Equity & Inclusion at Hunter College High School – FAQ
How does the HCHS population compare with our city population?
The 2019-2020 HCHS student body is 9% low-income, 6.2% Latinx and 2.4% Black. This does not reflect the NYC student population which is 72.8% is economically disadvantaged, 40.6% Latinx and 25.5% Black.
Are we capturing a representative group of students who could thrive at HCHS?
Of the pool of New York City 5th graders scoring high enough to qualify to take the Hunter admissions test, 47% are low-income and 27% are Black or Latinx.
How do we compare to other specialized high schools?
The current HCHS population is more skewed towards affluence. At Hunter, 9% of 7-12th graders are below the free and reduced lunch threshold. At Stuyvesant and Bronx Science the figure is 42% and at Brooklyn Tech it is 59%.
Where in the city do our students come from?
The bulk of current HCHS students are drawn from relatively few, mostly affluent neighborhoods with little representation of high-achieving students from lower income parts of the city. Census tracked data shows that our population is drawn from just 129 of NYC’s 2164 census tracts.
How does our admissions process compare to other NYC selective schools?
Other NYC schools have updated their admissions systems to promote equity:
NYC Selective Schools: Portion of High-Achieving Student Body Admitted Based on Socio-Economic Status
Anderson School – 30%
Brooklyn School of Inquiry – 40%
Tag Young Scholars – 40%
Bard High School Queens – 63%
Millennium High School Brooklyn – 50%
NYC Specialized High Schools – 20%
Hunter College High School – 0%
Are there good models for change?
Chicago Public Schools have been working for over a decade to develop a citywide model that has achieved significant diversity at their selective high schools. The Chicago model considers:
- ⅓ state test scores, ⅓ grades, ⅓ admissions exam
- 30% of applicants are admitted by strict academic criteria
- 70% are admitted by academic criteria weighted with socio-economic status factors
Using this system, Whitney M. Young Magnet High School – one of the Chicago’s elite schools and Michelle Obama’s alma mater — maintains a student body that is 37% low income, 29% Hispanic and 18% Black.
How might the pandemic affect admissions?

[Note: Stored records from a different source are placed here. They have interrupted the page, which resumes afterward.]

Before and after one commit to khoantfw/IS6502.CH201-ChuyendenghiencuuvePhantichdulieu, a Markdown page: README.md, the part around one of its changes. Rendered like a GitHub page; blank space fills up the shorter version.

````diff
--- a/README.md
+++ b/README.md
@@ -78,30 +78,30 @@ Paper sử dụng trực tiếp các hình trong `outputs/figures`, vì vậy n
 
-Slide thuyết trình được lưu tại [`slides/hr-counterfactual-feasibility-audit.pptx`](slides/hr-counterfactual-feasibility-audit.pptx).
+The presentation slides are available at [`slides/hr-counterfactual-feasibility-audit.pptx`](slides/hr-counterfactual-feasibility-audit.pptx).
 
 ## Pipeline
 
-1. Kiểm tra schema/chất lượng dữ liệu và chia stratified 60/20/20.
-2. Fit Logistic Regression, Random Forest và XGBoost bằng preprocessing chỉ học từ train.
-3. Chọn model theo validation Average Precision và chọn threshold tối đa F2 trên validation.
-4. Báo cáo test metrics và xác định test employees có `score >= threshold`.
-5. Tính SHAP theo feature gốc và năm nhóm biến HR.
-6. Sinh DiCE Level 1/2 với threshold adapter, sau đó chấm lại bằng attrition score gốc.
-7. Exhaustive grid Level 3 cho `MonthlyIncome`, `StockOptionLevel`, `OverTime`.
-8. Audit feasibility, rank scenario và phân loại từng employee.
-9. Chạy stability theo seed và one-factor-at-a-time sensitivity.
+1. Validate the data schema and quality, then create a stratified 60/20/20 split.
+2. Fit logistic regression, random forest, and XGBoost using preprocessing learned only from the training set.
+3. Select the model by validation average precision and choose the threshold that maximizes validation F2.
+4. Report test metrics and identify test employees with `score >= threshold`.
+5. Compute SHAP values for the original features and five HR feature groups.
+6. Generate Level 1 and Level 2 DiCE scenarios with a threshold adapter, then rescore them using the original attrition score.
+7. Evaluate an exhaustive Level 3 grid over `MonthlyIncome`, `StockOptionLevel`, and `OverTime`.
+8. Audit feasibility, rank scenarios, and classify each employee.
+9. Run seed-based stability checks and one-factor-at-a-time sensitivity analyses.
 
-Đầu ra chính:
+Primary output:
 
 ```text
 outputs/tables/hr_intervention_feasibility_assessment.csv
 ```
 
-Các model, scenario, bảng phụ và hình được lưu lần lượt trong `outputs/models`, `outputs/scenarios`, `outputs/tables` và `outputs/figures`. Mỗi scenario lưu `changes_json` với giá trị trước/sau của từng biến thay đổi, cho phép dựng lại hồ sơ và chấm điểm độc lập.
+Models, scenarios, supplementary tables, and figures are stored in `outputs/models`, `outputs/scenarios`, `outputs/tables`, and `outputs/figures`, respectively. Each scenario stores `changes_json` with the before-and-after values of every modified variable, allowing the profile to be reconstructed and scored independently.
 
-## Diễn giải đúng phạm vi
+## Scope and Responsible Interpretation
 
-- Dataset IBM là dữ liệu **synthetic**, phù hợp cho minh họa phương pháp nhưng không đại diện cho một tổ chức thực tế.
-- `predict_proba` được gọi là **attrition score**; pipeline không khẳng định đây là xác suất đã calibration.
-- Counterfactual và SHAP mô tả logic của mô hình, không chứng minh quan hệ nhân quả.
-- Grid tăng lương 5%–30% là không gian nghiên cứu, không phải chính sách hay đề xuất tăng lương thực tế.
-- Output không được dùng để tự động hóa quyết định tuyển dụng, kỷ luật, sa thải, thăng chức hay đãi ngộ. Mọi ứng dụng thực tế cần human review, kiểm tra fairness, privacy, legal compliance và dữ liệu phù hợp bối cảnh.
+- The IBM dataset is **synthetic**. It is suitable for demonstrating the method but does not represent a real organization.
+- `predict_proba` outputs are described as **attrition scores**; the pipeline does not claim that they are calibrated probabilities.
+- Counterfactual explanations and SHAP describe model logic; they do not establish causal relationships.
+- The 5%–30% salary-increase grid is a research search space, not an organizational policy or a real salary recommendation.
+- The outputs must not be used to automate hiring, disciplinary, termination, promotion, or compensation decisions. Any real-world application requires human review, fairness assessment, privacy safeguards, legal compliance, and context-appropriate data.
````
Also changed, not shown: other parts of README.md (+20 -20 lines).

The economic and racial divide between the neighborhoods from which HCHS draws its students mirrors the divide between communities hardest hit by the coronavirus and those less affected. NYC DOE data indicates that 292 of the students who qualified as potential applicants to Hunter’s most recent class of seventh graders live in the 10 zip codes where the coronavirus has spread most. Only three Hunter seventh graders were admitted from those zip codes.

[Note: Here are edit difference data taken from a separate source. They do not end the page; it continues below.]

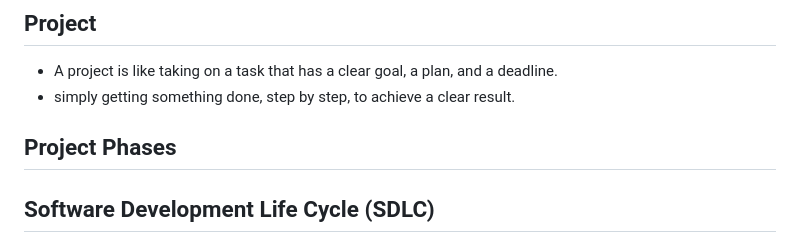
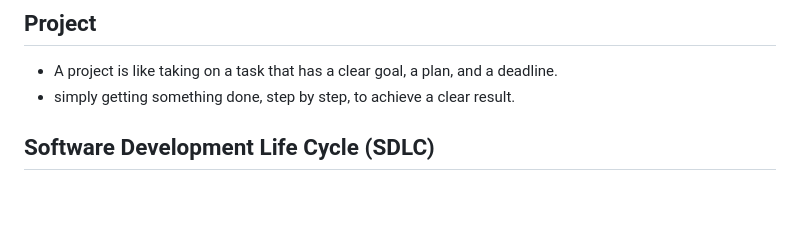
Before and after one commit to abhipraydhoble/OnCDEC-B23, a Markdown page: README.md, the part around the change. Drawn GitHub-style; blank space fills up the shorter version.

```diff
--- a/README.md
+++ b/README.md
@@ -4,7 +4,7 @@
 ## Project
 - A project is like taking on a task that has a clear goal, a plan, and a deadline.
 - simply getting something done, step by step, to achieve a clear result.
-## Project Phases
+
 
 
 ##  Software Development Life Cycle (SDLC)
```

Who can make change?
Hunter College president Jennifer Raab enjoys complete discretion to modify the HCHS admissions system. There are no legal obstacles to CUNY and Hunter exploring options for modifying the HCHS admissions system in order to address the under-representation of low-income, Black and Latinx students at our school.
How does equity and inclusion align with Hunter’s Campus mission statement?
We are publicly funded, selective admission schools for intellectually talented and gifted students. We aim to be a model for gifted education.
Our schools strive to reflect the city they serve by admitting and educating a population of students who are culturally, socio-economically, and ethnically diverse. We seek to serve as a model for combining excellence and equity, serving as a catalyst for change in New York City and the nation.